THE PROBLEM >>
Your task is to work out how many lines in the data that follows hold "claude" and to state that number alone.

DATA FOR THIS EXERCISE >>

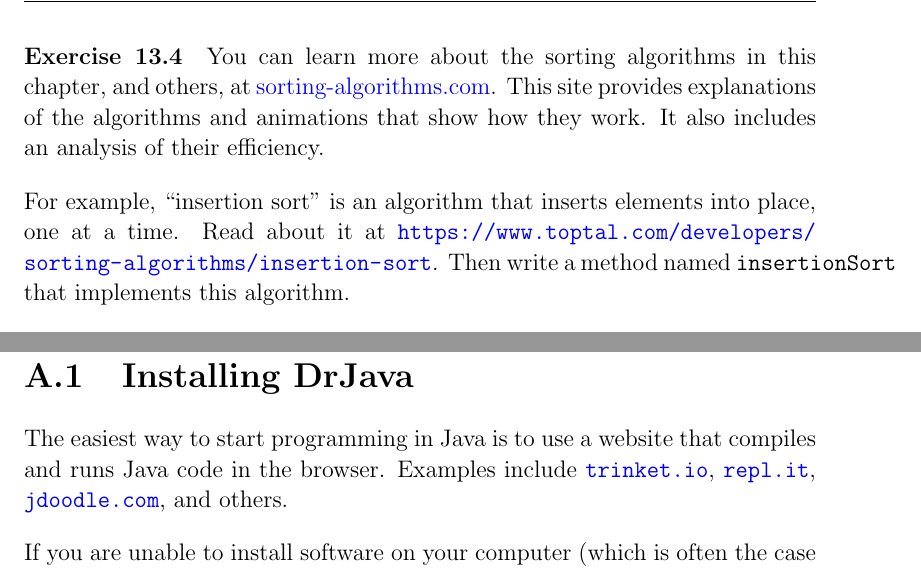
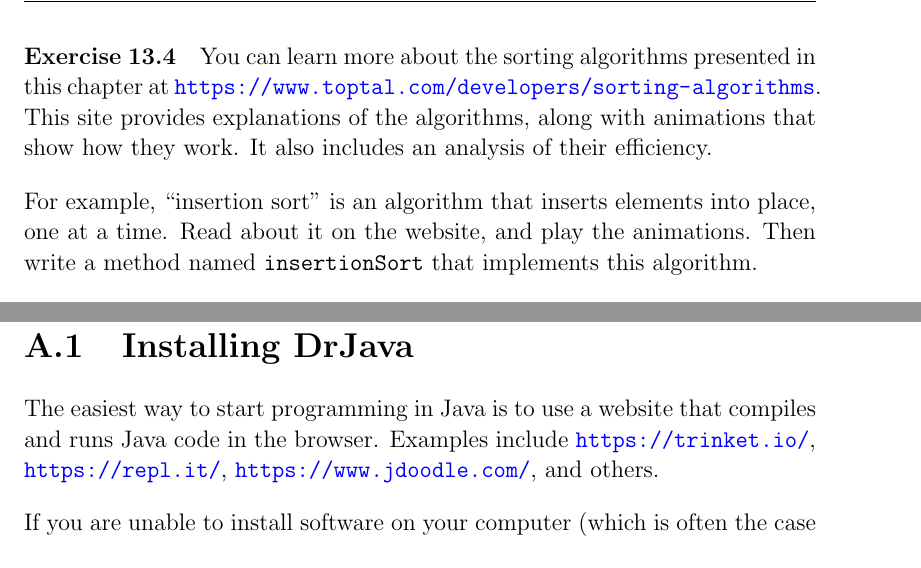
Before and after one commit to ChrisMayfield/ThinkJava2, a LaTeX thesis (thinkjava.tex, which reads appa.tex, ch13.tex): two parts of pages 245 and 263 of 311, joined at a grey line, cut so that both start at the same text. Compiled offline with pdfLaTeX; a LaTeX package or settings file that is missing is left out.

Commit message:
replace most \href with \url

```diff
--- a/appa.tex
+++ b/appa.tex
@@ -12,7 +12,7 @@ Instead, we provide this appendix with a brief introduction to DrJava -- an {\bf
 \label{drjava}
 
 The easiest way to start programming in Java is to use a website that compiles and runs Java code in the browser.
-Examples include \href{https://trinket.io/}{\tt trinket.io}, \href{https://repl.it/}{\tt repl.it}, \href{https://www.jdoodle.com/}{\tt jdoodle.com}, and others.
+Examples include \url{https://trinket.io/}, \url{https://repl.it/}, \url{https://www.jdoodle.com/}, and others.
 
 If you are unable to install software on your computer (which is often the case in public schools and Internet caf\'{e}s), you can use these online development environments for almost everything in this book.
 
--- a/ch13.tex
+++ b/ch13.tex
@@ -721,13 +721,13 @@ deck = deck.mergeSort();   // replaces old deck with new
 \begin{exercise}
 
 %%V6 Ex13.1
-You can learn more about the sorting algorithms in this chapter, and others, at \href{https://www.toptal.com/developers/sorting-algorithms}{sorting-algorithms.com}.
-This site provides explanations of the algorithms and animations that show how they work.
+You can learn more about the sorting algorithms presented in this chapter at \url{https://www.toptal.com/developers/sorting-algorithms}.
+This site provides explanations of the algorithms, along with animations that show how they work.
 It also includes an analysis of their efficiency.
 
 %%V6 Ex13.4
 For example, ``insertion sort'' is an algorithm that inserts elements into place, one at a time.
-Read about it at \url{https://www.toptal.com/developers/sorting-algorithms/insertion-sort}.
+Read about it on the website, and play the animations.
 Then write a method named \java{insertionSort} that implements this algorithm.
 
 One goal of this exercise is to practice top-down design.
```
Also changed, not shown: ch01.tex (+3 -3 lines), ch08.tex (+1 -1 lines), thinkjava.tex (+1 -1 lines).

---

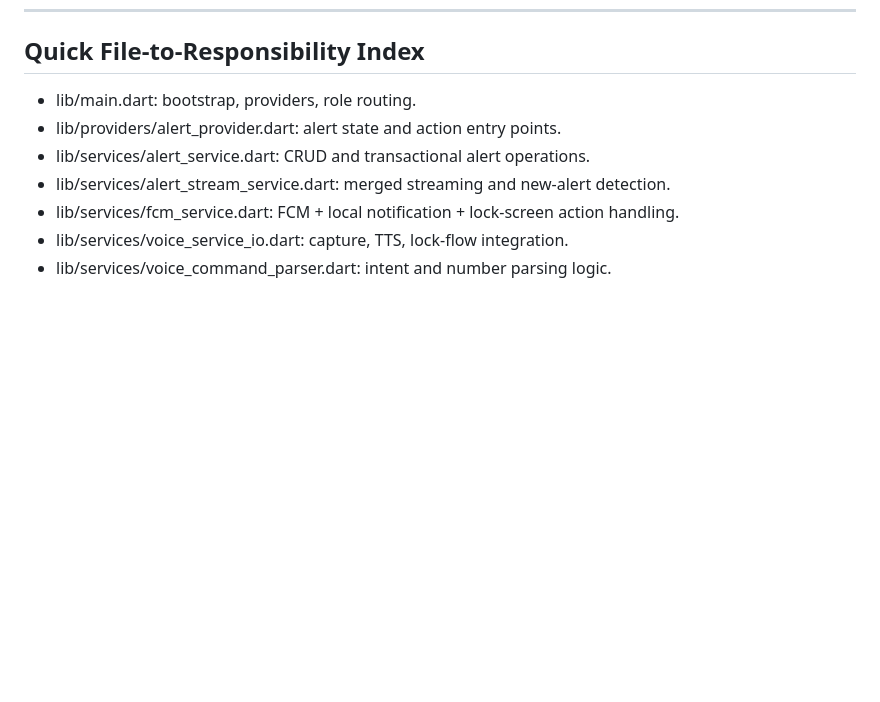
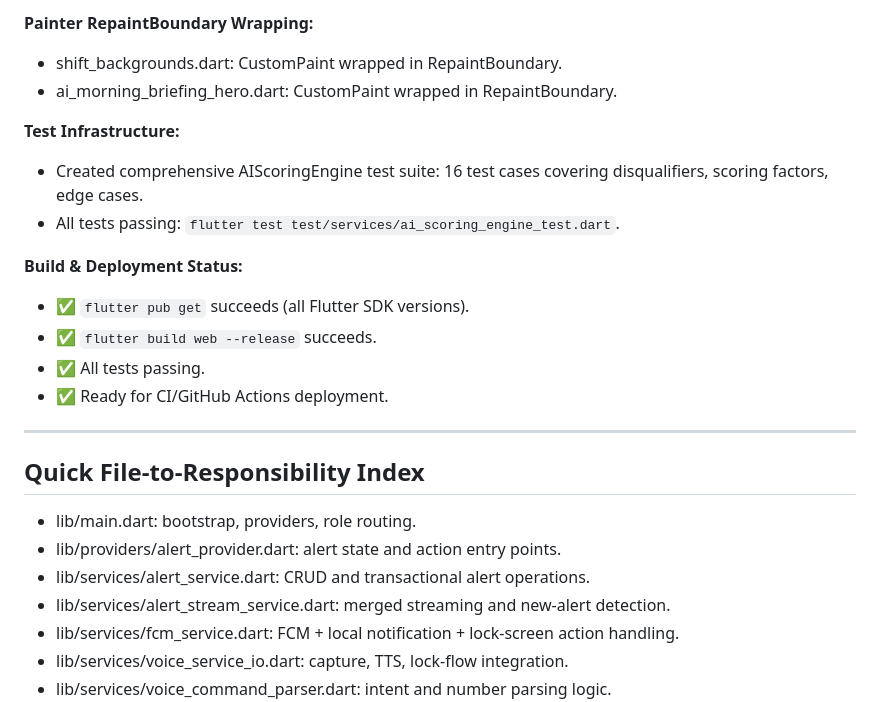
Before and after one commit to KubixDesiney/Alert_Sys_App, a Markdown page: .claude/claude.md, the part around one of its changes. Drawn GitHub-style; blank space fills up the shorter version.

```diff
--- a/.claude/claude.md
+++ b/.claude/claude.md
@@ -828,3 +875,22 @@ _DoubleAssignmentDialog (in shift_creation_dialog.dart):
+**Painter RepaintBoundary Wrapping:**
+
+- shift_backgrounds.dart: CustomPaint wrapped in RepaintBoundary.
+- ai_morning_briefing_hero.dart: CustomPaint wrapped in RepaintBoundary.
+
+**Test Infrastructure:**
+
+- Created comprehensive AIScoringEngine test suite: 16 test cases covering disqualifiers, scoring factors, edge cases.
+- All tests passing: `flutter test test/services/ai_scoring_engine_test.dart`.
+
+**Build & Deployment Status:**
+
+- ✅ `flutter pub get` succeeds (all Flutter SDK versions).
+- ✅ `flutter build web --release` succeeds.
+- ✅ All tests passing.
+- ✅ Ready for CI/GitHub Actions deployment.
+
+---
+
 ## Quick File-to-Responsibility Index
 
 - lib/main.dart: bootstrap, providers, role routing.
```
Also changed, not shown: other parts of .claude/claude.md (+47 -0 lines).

* * *

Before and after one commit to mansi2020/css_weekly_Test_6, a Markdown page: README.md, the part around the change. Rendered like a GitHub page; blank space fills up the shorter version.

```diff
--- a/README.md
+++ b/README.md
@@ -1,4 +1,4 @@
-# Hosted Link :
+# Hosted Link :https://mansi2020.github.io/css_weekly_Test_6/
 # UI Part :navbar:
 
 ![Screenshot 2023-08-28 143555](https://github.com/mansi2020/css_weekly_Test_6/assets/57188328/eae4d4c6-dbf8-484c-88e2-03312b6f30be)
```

WRITTEN ANSWER >>
4